By now some of you may have heard about the forthcoming “Occupy Wall Street” debit card:
To mark the second anniversary of the Occupy Wall Street movement last month, an assortment of protests, marches and rallies were held, to support or oppose mostly predictable causes.
At the same time, a far more surprising undertaking began with far less fanfare: creating a prepaid Occupy debit card.
The idea, led by a group that includes a Cornell law professor, a former director of Deutsche Bank and a former British diplomat, is meant to serve people who do not have bank accounts, but it also aims to make Occupy a recognized financial services brand.
On Sept. 17, the day of the anniversary, the group, known as the Occupy Money Cooperative, began raising money to pay for initial operating expenses. The group’s Web site invites visitors to “join the revolution,” suggesting that using the card might represent a “protest with every purchase.”
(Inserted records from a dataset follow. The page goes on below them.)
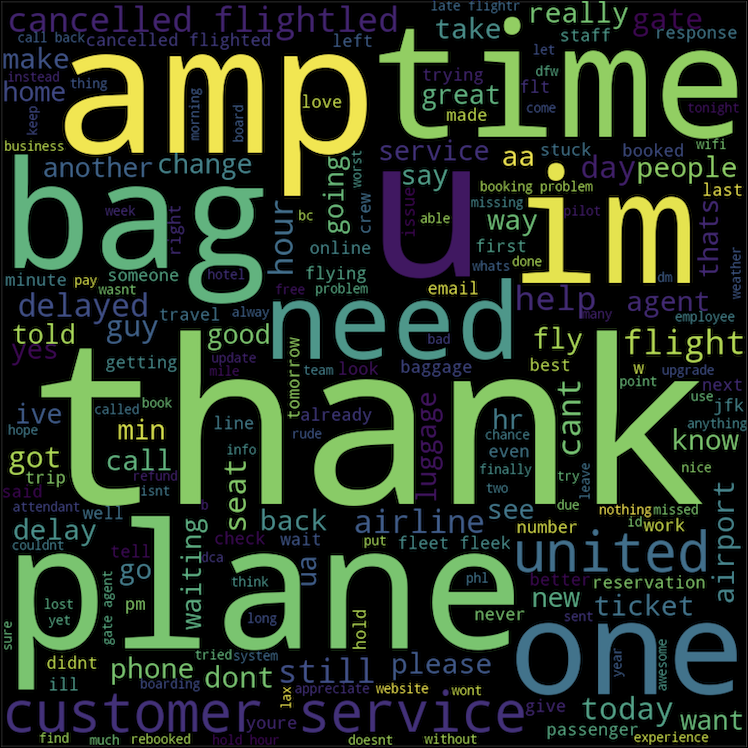
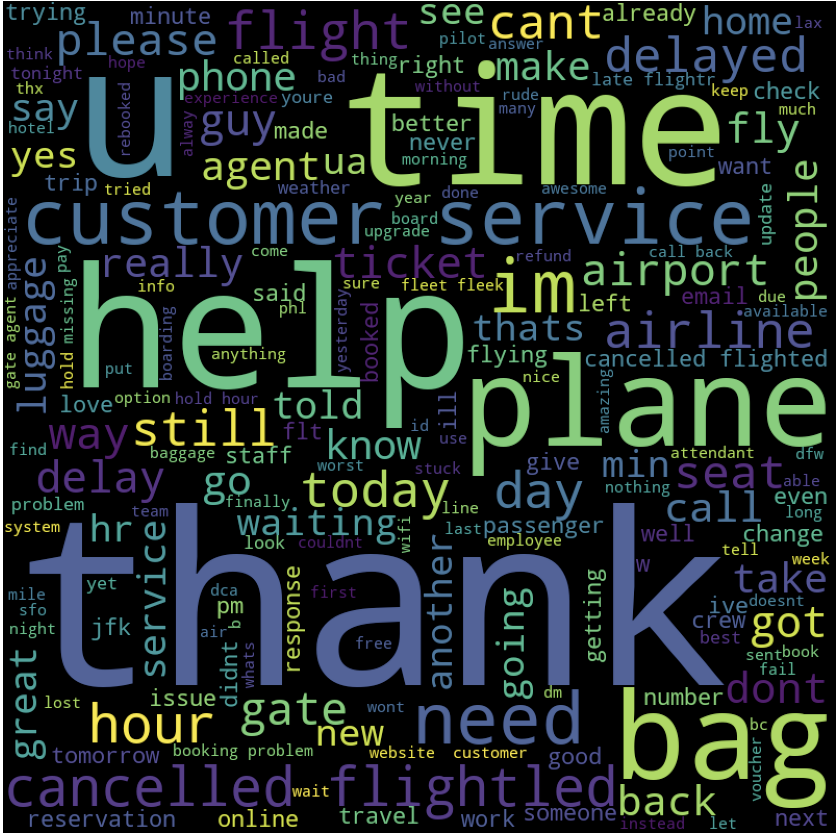
readme edit

diff --git a/Capstone.py b/Capstone.py
@@ -44,8 +44,12 @@ Data Wrangling and EDA
 all_data = pd.read_csv('data/Tweets.csv')
 # all_data = pd.read_csv('data/Tweets.csv', encoding='ISO-8859-1')
 
+
 # drop unwanted columns 
 df = all_data.drop(columns=['tweet_id','airline_sentiment_confidence', 'negativereason', 'negativereason_confidence', 'airline_sentiment_gold', 'negativereason_gold'])
+
+# check out the data
+# print(data_overview(df))
 
 # remove duplicate rows (there's over 100 duplicate rows)
 df.drop_duplicates(inplace=True)
@@ -66,7 +70,6 @@ for text in df.tweet:
 list_words_raw_corpus = corpus.split()
 
 
-
 '''
 NLP
 '''
@@ -74,7 +77,7 @@ NLP
 # stopwords are nltk stopwords
 # add new stopwords
 StopWords = set(stopwords.words('english'))
-add_stopwords = {'flight', 'virgin america', 'virginamerica', 'united', 'southwest', 'southwestair', 'delta', 'us airways', 'usairways', 'american', 'americanair', 'aa', 'jet blue', 'jetblue', 'one', 'two', 'three', 'four', 'five', 'six', 'seven', 'eight', 'nine', 'ten', 'eleven', 'twelve', 'thirteen', 'fourteen', 'fifteen', 'twenty four', '@virginamerica', '@united', '@southwest', '@delta', '@usairways', '@americanair', '@jetblue', '@delta'}
+add_stopwords = {'flight', 'virgin america', 'virginamerica', 'united', 'southwest', 'southwestair', 'delta', 'us airways', 'usairways', 'american', 'americanair', 'aa', 'jet blue', 'jetblue', 'one', 'two', 'three', 'four', 'five', 'six', 'seven', 'eight', 'nine', 'ten', 'eleven', 'twelve', 'thirteen', 'fourteen', 'fifteen', 'twenty four', '@virginamerica', '@united', '@southwest', '@delta', '@usairways', '@americanair', '@jetblue', '@delta', 'amp'}
 StopWords = StopWords.union(add_stopwords)
 
 # text cleaning pipeline
@@ -164,7 +167,7 @@ plt.tight_layout(pad = 1)
 
 def common_words_graph(text, num_words=15, title='Most Common Words'):
     '''
-    Horizontal graph of most common words in text with their counts in descending order.
+    Horizontal bar graph of most common words in text with their counts in descending order.
 
     Parameter
     ----------
@@ -177,7 +180,7 @@ def common_words_graph(text, num_words=15, title='Most Common Words'):
 
     Returns
     ----------
-    Shows graph and saves PNG file of horizontal bar graph showing specified number of most common words in the passed in text string.
+    Shows bar graph with counts of the most common words and saves PNG file of horizontal bar graph showing specified number of most common words in the passed in text string.
     '''
     txt = text.split()
     sorted_word_counts = collections.Counter(txt)
@@ -195,7 +198,7 @@ def common_words_graph(text, num_words=15, title='Most Common Words'):
     ax.set_title(title)
     plt.legend(edgecolor='inherit')
     plt.show()
-    return plt.save('common words graph')
+    # return plt.save('common words graph')
 
 # Lexical diversity
 # total words, total unique words, average repitition, proportion of unique words
@@ -206,13 +209,26 @@ def lexical_diversity(text):
     print(f'Average word repetition: {round(len(text)/len(set(text)), 2)}')
     return f'Proportion of unique words: {round(len(set(txt)) / len(txt), 2)}'
 
+# see examples of the context of a selected word
+def get_context(text, word, lines=10):
+    '''
+    See the context of a word in your corpus.
 
+    Parameter
+    ----------
+    text:  str 
+        String of text.  The corpus.
+    word:  str
+        Word to find see .
+    lines:  int
+        Number of lines to return.
 
-
-
-text = nltk.Text(cleaned_corpus.split())
-text.concordance('thank', lines=8)
-text.concordance('service', lines=8)
+    Returns
+    ----------
+    Specified number of lines showing the context of the specified word.
+    '''
+    txt = nltk.Text(text.split())
+    return txt.concordance(word, lines=lines)
 
 
 
@@ -221,6 +237,10 @@ text.concordance('service', lines=8)
 '''
 Supervised learning classification
 '''
+print(np.random.choice([0,1,2], 1000, p = [.63, .21, .16]))
+
+def random_guess_results(classes=[0,1], iters=100, p=[.5,.5]): 
+    return np.random.choice(classes, iters, p)
 
 # count vectorizer (min_df ignores terms appearing in less than n docs.  max_df ignores words that are in more than n docs. min_df and max_df can take abs numbers or proportion)
 cv = CountVectorizer(stop_words='english')
@@ -242,8 +262,7 @@ cv = CountVectorizer(stop_words='english')
 
 
 # apply text cleaner to each tweet
-df['tweet'] = df['tweet'].apply(text_cleaner)
-
+# df['tweet'] = df['tweet'].apply(text_cleaner)
 
 
 # train/test split, stratify for unbalanced classes
@@ -252,23 +271,30 @@ y = df.sent
 X_train, X_test, y_train, y_test = train_test_split(X, y, test_size=.2, stratify=y)
 
 # apply count vectorizer to train/test data
+def vec_it(text, vectorizer=CountVectorizer):
+    vectorizer = vectorizer
+    words = text.split()
+
+    vecced_text = vectorizer.fit_transform(words)
+    return vecced_text
+
+
 X_train = cv.fit_transform(X_train).toarray()
 X_test = cv.transform(X_test).toarray()
 
 # apply tfidf vectorizer to train/test data
 #  Tfidf vectorizer
 tv = TfidfVectorizer()
-
 # X_train = tv.fit_transform(X_train)
 # y_test = tv.fit_transform(y_test)
 
 #list classification models to test, no tuning
-# MultinomialNB(), SVC(), DecisionTreeClassifier(), RandomForestClassifier(), MLPClassifier()
+# MultinomialNB(), SVC(), DecisionTreeClassifier(), RandomForestClassifier(), MLPClassifier() SVC(C=6, class_weight='balanced')
 
 models = [SVC(C=6, class_weight='balanced')]
 
 # tuned model list
-# models = [RandomForestClassifier(n_estimators=12000, max_features=3), MLPClassifier(hidden_layer_sizes=500, activation='relu', solver='adam', alpha=.05, batch_size=10, learning_rate='adaptive')]
+# models = [MLPClassifier(hidden_layer_sizes=500, activation='relu', solver='adam', alpha=.05, batch_size=10, learning_rate='adaptive'), RandomForestClassifier(n_estimators=12000, max_features=3), ]
 
 # score list of models, return accuracy and f1 scores for each model
 def score_class_models(models=models):
@@ -281,15 +307,12 @@ def score_class_models(models=models):
 
         acc_score_list.append(model.score(X_test, y_test))
         f1_score_list.append(f1_score(y_test, y_pred, average='weighted'))
-        # print(f'{model}: \n {confusion_matrix(y_test, y_pred)} \n')
         
-    for model, score, f1_score in zip(models, acc_score_list, f1_score_list):
+    for model, score, f1_scored in zip(models, acc_score_list, f1_score_list):
         print(f'{model} accuracy: {round(score * 100, 2)} %')
-        print(f'\n')
-        print(f'{model} f1: {round(f1_score * 100, 2)} %')     
+        print(f'{model} f1: {round(f1_scored * 100, 2)} %')     
 
-    # for model, score in zip(models, f1_score_list):
-    return
+
 
 # confusion matrix for best model
 def conf_matrix(model):
@@ -325,7 +348,7 @@ def stratified_k_fold(model, n_folds=5):
 
 
 '''
-Unsupervised Learning
+Unsupervised Learning.  Code is currently incomplete.
 '''
 # term frequency matrix has thousands of features.  reduce features using pca?
 # k means clustering to find clusters, evaluate clusters, 

diff --git a/README.md b/README.md
@@ -10,11 +10,9 @@
 
 <br>
 
-
 ![Sentiment-Counts](/images/sent-counts.png)
 
 <br>
-
 
 ![Sentiment-Counts-Airline](/images/sent-counts-airline.png)
 
@@ -22,8 +20,6 @@
 ### This wordcloud shows the most common words from all the tweets before the text was cleaned and analyzed.
 
 ![Unclean-Corp-WC](/images/unclean-corp-wc.png)
-
-
 
 <br>
 
@@ -40,17 +36,15 @@
 * Returns the cleaned text
 
 ### So text like this:
-1. @VirginAmerica why are your first fares in May over three times more than other carriers when all seats are available to select???
-2. 
-3. To be or not to be?
-4. In his house at R'lyeh dead Cthulhu waits dreaming.
+1. @USAirways 2 hours and counting waiting to get into a gate in Philadelphia. Just icing on the cake for a miserable flight experience
+2. To be or not to be?
+3. In his house at R'lyeh dead Cthulhu waits dreaming.
 
 
 ### Becomes:
-1. first fare may time carrier seat available select
-2. 
-3. ''
-4. house rlyeh dead cthulhu wait dreaming
+1. hour counting waiting get gate philadelphia icing cake miserable experience
+2. ''
+3. house rlyeh dead cthulhu wait dreaming
 
 ### Line 3 is a good example of why natural language processing can be difficult.
 
@@ -71,7 +65,7 @@
 
 <br>
 
-### Examples of some of the context in which the most common words were found.
+### Examples of the context in which some the most common words were found.
 #### "thank"
 
 ![thank-context](/images/thank-context.png)
@@ -80,10 +74,7 @@
 
 ![service-context](/images/service-context.png)
 
-
-
 <br>
-
 
 ### I used supervised learning classification models to try and build a good predictive model to classify tweets into their positive, negative, or neutral categories.  Since tweets are short I used Sklearn's CountVectorizer instead of the tfidf vectorizer. 
 
@@ -93,12 +84,12 @@
 * Support Vector Machine
 * Multi Layer Perceptron neural network
 
-
 ### Using random guessing the chances of correctly classifying a tweet would be
 
 ### Running models with the default parameters resulted in accuracy and f1 scores between 70-78% with Support Vector Machine performing the best.  F1 scores were usually only about 1-2% less than accuracy scores.
 
 #### Model scores using default parameters.
+
 ![No-Tuning](/images/no-tuning.png)
 
 ### I increased the number of trees in the Random Forest model as high as 12000, and tried different max features and class weights but didn't get any scores higher than 77%.
@@ -108,6 +99,7 @@
 ### By tuning the models to account for the imbalanced classes and making changes to my stopwords list and text pipeline I was able to raise the MLP classifier accuracy about 7% but other models performed relatively similarly to when they ran using the default parameters.  SVM, Random Forest, and MLP models performed better than the others I tried.
 
 #### Model scores after tuning.
+
 ![Some-Tuning](/images/some-tuning.png)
It’s an interesting idea, and I say that in a non-patronizing, non-sarcastic, non-ironic way. I certainly respect them for putting their money where their mouth is. It’s easy to criticize this sort of thing–and we’ll get to the criticism in a moment–but first of all you have to acknowledge that regardless of your political views, some respect is due to anybody who takes a stab at mustering together the human, social, and technological capital required to launch a product like this. Starting up a bank or a bank-like entity is not easy.
Let’s look at the Occupy Money Cooperative in its own words. According to the card’s website:
The Occupy Money Cooperative will provide people with access to low cost financial services. The first service will be The Occupy Card. It’s a low cost, full featured pre-paid debit card with a transparent fee structure.
They mentioned “low cost” twice in the first paragraph, so the cost of this card is presumably quite low. There’s more:
This card will directly tackle the concerns of the unbanked and the underbanked. Users of the Occupy Card will be able to participate in the cashless economy at a significantly lower cost.
The Occupy Card will be a highly useful, high-quality product, based on an innovative concept and platform. Many will see the Card as “A Protest with Every Purchase” but the card isn’t only for Occupy supporters. People who are unbanked, underbanked, and even just angry-banked will all benefit from using the Card because it is a better and more affordable product.
They’re making strong claims. Do they back them up?
Unfortunately, the answer is no. Take a look at their fee structure for yourself. It’s not terrible… but it’s not great. There’s a monthly fee, there are fees for doing online billpay, there are fees for checking your balance at an ATM.
Compare their fees to the Bluebird prepaid debit card. Bluebird is issued by American Express, which is headquartered just a few blocks from Wall Street. Bluebird doesn’t have any of those fees. It’s probably the most fee-free prepaid card out there. They’ve even been giving away checkbooks for free. It is equal or superior to the Occupy card in every way.
Is the Occupy card really “better and more affordable”? Compared to some of the more egregious fee-collectors out there, yes. Compared to the better prepaid cards, certainly not.
One item which may be of interest to readers of this blog, however: according to the fee schedule, you’ll be able to load it with a credit card for $2.80. Hmmm….